[Image comparison data]

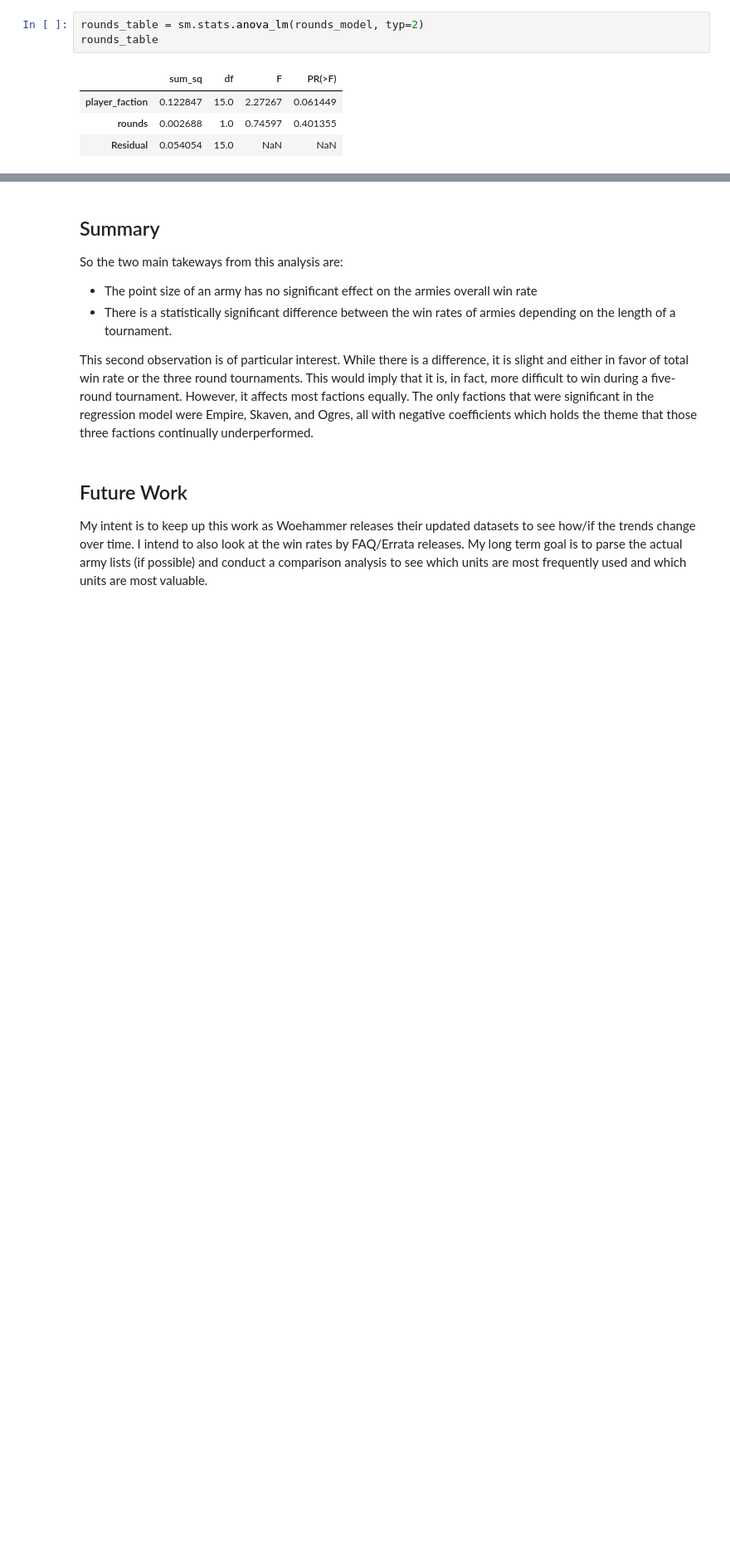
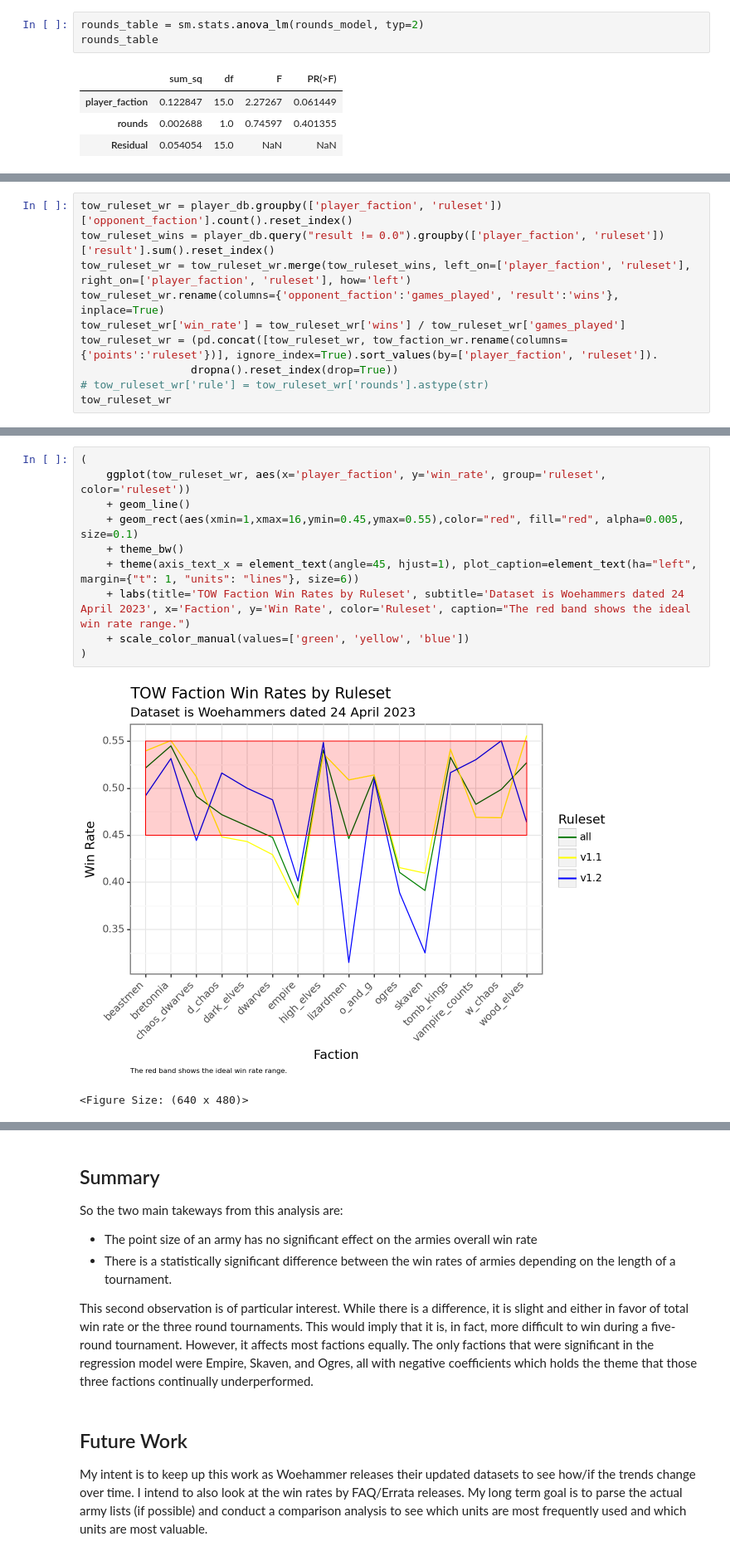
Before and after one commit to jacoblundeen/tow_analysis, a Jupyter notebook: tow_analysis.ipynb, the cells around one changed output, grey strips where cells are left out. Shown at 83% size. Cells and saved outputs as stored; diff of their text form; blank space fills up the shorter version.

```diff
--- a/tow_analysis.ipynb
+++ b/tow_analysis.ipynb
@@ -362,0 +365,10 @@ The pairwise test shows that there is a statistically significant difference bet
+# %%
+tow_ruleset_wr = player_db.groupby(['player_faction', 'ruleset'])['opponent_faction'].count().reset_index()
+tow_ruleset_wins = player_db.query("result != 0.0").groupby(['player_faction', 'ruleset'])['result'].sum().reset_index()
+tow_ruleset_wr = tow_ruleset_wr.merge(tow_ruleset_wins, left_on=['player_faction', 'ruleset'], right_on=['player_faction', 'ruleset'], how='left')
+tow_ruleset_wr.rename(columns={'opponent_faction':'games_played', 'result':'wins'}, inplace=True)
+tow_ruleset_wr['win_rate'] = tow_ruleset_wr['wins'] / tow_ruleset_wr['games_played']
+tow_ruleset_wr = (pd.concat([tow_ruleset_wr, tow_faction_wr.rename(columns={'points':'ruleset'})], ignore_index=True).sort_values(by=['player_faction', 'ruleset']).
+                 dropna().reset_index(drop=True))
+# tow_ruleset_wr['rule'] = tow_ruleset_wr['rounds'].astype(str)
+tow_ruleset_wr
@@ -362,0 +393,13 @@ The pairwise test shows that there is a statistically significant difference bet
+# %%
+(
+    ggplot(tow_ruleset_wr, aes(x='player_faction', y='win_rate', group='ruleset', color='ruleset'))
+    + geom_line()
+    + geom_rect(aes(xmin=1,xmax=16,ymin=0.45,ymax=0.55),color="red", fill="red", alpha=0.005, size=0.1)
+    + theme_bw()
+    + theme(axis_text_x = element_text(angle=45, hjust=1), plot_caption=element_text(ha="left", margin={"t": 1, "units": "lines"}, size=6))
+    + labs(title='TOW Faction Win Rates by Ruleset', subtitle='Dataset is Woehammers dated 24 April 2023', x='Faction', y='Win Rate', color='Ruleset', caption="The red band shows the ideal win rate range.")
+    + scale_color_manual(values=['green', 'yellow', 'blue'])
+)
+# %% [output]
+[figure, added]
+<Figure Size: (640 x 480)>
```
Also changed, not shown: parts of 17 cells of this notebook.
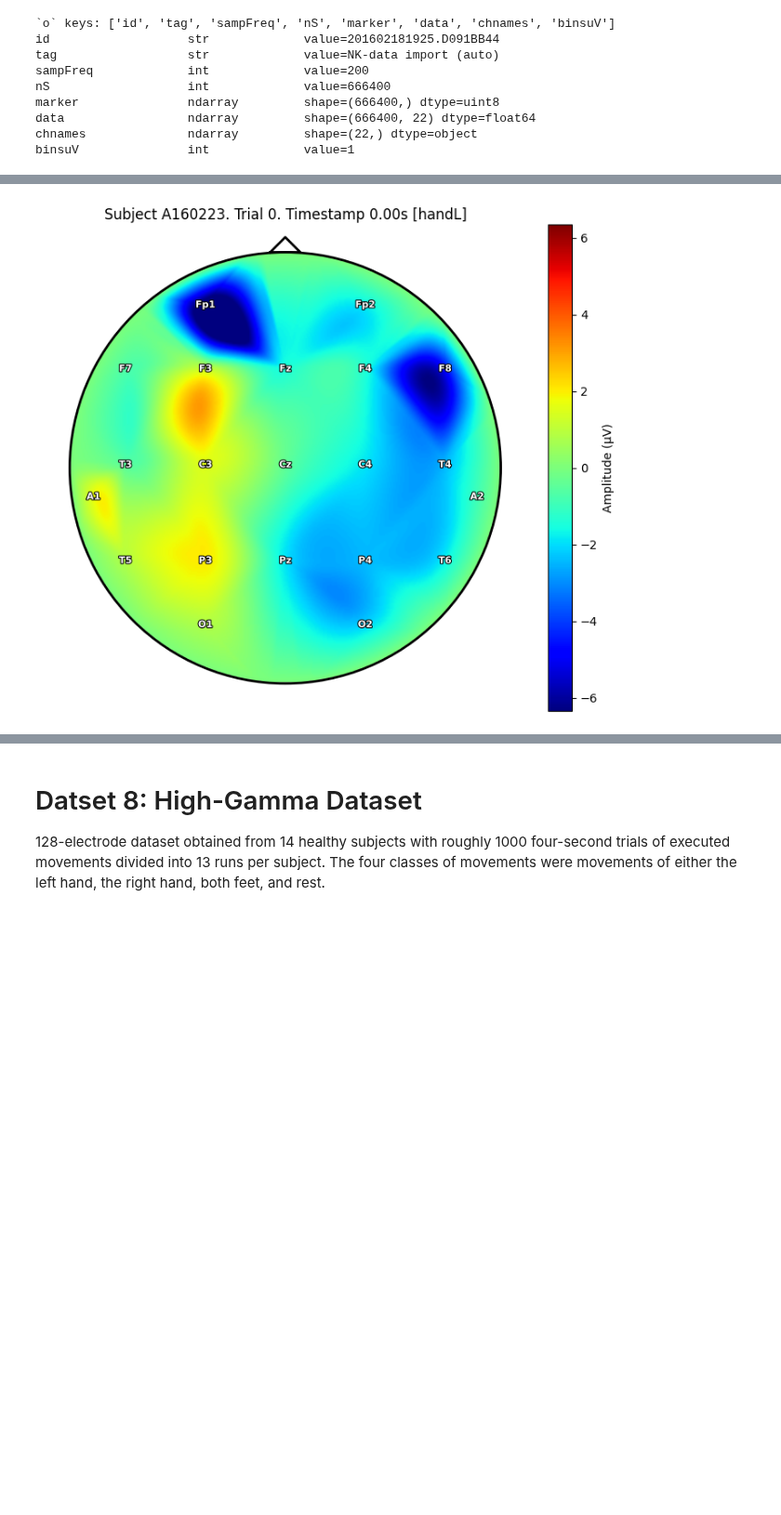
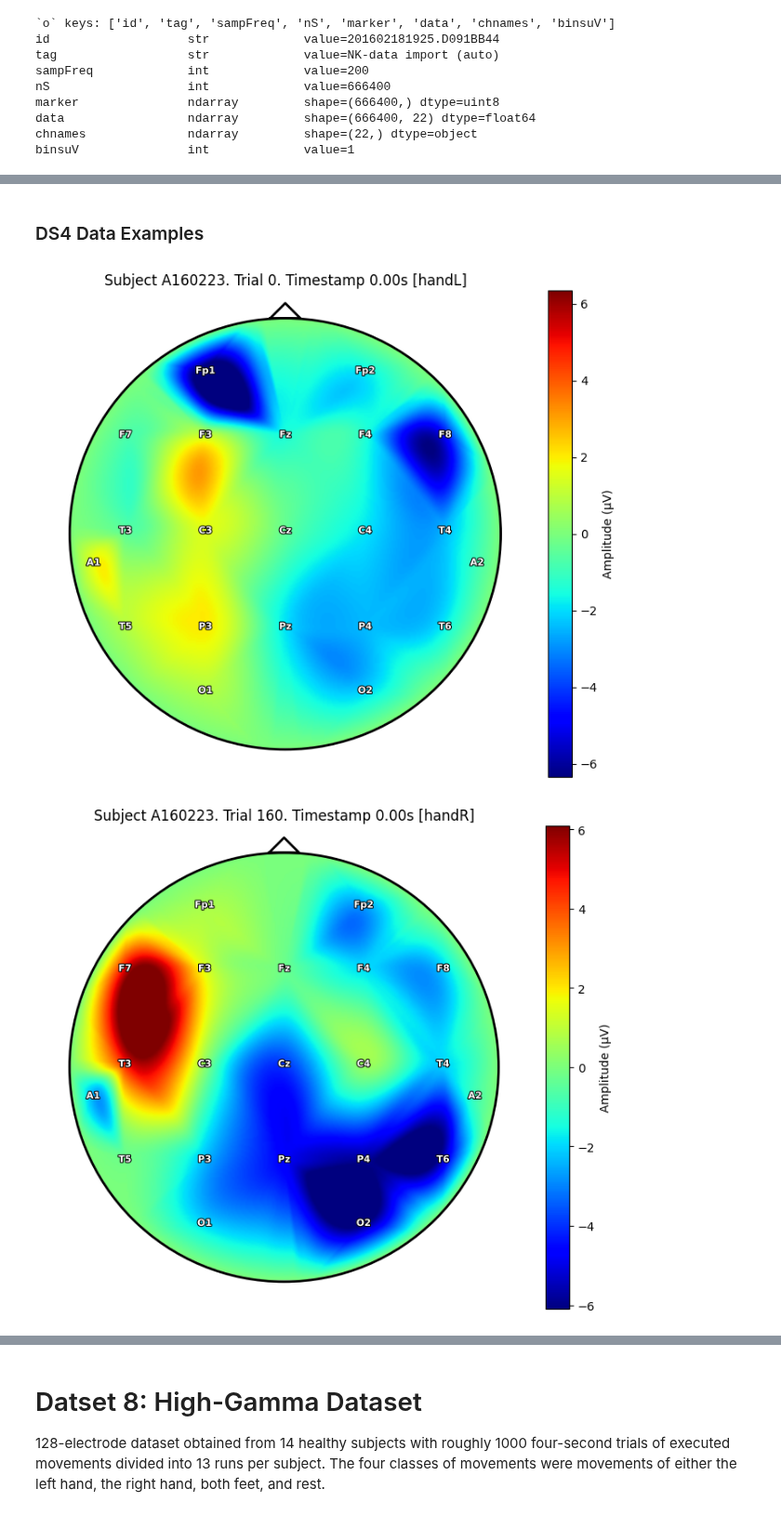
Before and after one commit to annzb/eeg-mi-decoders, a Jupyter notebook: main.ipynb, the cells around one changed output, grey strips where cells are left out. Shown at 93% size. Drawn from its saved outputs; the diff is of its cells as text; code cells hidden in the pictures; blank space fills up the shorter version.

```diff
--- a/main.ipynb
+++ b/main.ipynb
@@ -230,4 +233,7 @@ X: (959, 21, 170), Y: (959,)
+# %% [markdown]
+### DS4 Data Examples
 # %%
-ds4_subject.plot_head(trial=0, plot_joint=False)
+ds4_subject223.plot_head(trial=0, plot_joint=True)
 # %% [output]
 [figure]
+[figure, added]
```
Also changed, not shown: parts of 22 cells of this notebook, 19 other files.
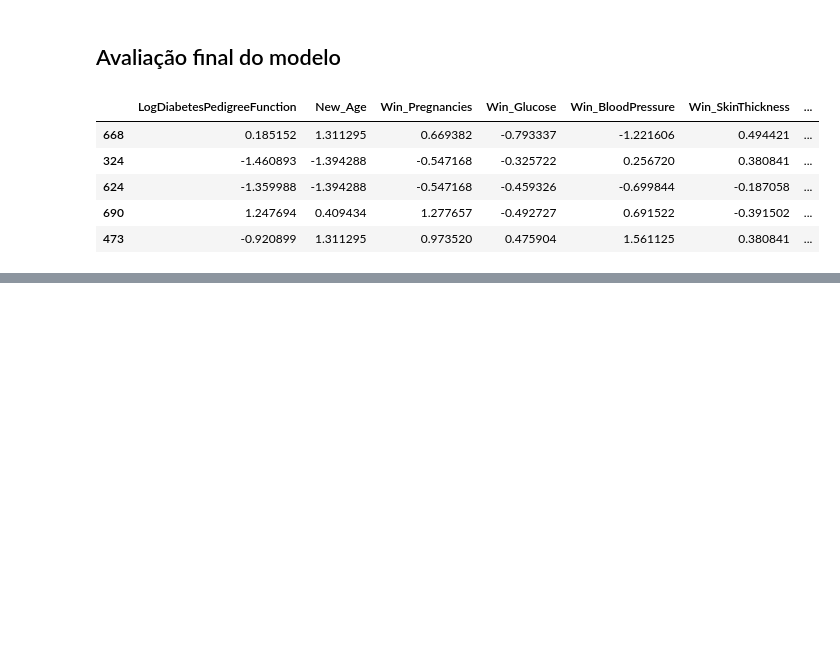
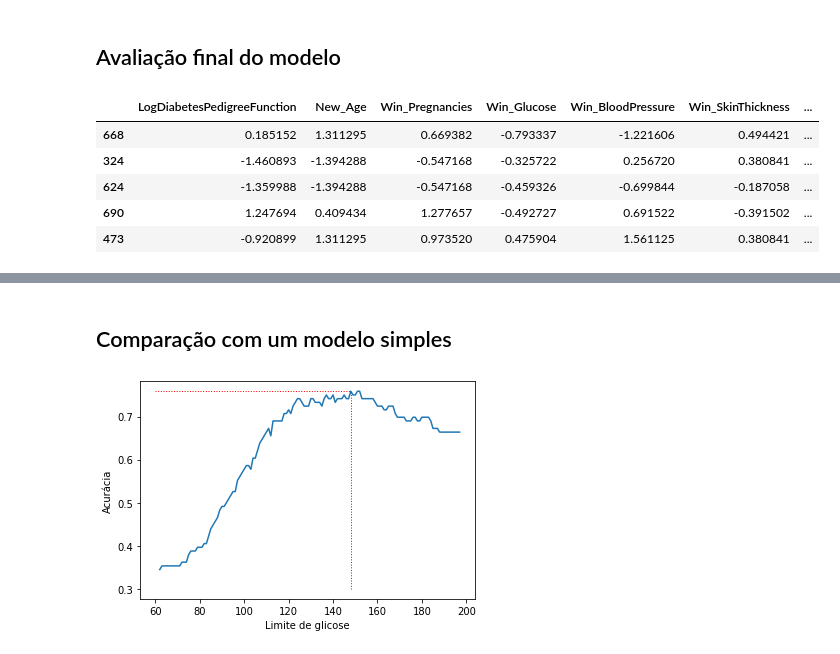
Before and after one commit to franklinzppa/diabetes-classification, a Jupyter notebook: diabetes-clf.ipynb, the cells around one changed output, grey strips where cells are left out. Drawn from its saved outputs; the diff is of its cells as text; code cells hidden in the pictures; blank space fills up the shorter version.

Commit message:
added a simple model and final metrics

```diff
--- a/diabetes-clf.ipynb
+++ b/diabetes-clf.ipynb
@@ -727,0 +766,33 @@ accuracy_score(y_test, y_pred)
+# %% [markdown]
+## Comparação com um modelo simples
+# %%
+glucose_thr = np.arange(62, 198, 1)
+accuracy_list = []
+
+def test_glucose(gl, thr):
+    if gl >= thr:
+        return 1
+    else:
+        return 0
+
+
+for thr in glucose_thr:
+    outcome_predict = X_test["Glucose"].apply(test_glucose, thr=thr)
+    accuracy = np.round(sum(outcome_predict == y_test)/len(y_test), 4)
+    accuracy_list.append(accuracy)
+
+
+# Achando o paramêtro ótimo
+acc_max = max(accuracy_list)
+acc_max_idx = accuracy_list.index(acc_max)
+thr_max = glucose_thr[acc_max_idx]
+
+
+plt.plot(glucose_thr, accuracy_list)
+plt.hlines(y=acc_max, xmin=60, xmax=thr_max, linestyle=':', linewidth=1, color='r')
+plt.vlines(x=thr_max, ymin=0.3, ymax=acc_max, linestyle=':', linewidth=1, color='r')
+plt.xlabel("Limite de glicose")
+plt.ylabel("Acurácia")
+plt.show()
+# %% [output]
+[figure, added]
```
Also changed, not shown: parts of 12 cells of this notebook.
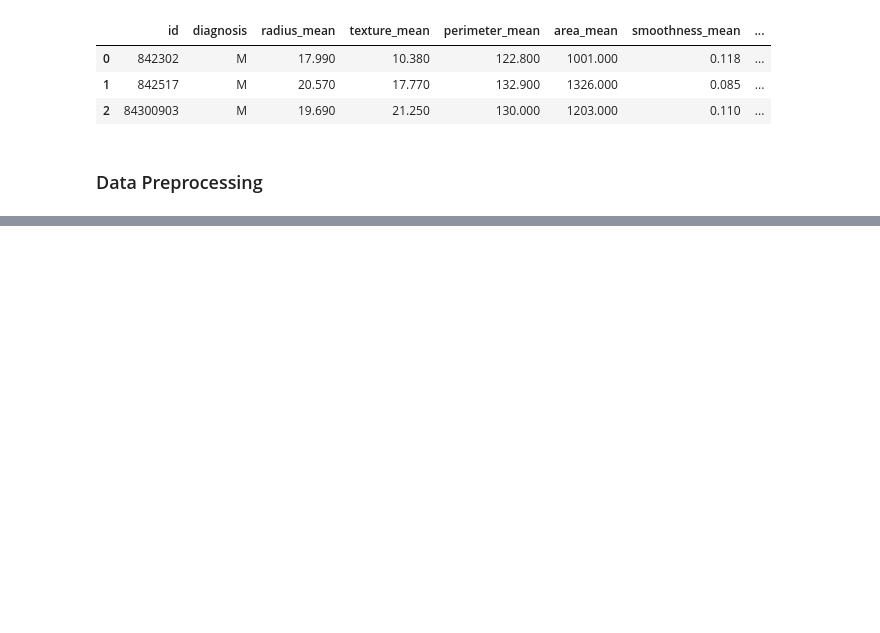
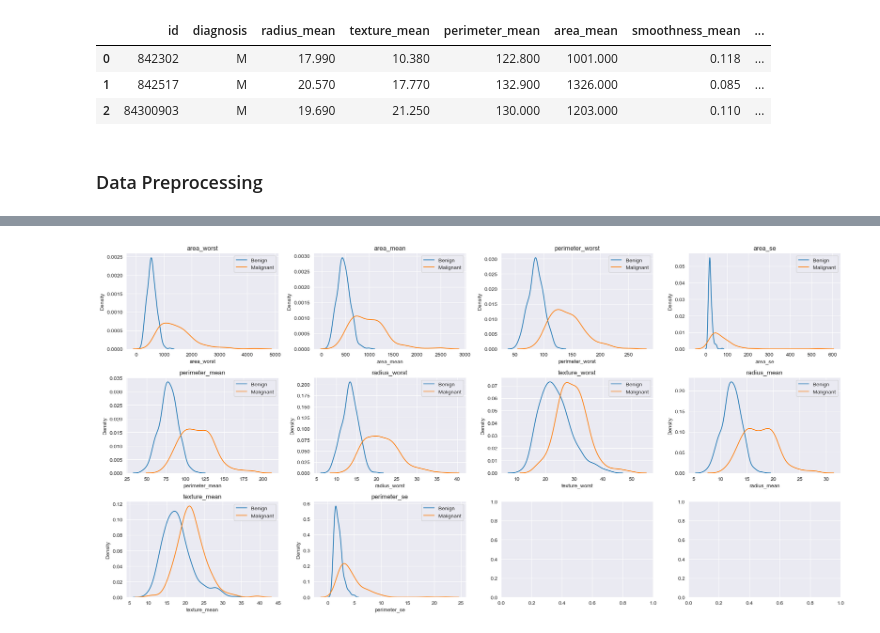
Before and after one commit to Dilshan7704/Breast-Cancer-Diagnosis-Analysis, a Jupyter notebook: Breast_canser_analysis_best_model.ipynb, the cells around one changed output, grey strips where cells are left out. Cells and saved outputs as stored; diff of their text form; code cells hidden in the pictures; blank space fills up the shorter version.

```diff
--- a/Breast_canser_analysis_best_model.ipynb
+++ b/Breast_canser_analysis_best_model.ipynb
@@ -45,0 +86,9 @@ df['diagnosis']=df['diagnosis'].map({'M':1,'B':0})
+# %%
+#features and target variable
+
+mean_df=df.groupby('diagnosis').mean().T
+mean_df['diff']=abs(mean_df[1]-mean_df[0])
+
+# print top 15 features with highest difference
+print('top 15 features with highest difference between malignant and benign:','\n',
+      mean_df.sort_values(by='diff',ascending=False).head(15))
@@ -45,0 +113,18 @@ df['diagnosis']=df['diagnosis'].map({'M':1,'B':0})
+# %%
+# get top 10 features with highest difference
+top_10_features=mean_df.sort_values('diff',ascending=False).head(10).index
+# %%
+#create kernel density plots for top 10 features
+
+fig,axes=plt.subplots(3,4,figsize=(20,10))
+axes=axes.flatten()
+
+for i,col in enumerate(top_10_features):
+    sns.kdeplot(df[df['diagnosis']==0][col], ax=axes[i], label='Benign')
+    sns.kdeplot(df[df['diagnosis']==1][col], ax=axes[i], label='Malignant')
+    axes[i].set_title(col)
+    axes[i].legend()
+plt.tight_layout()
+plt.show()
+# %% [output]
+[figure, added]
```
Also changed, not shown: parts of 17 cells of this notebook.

What this task involves:
Reply with nothing but the number of lines in the data that include the word "False".

Task answer:
3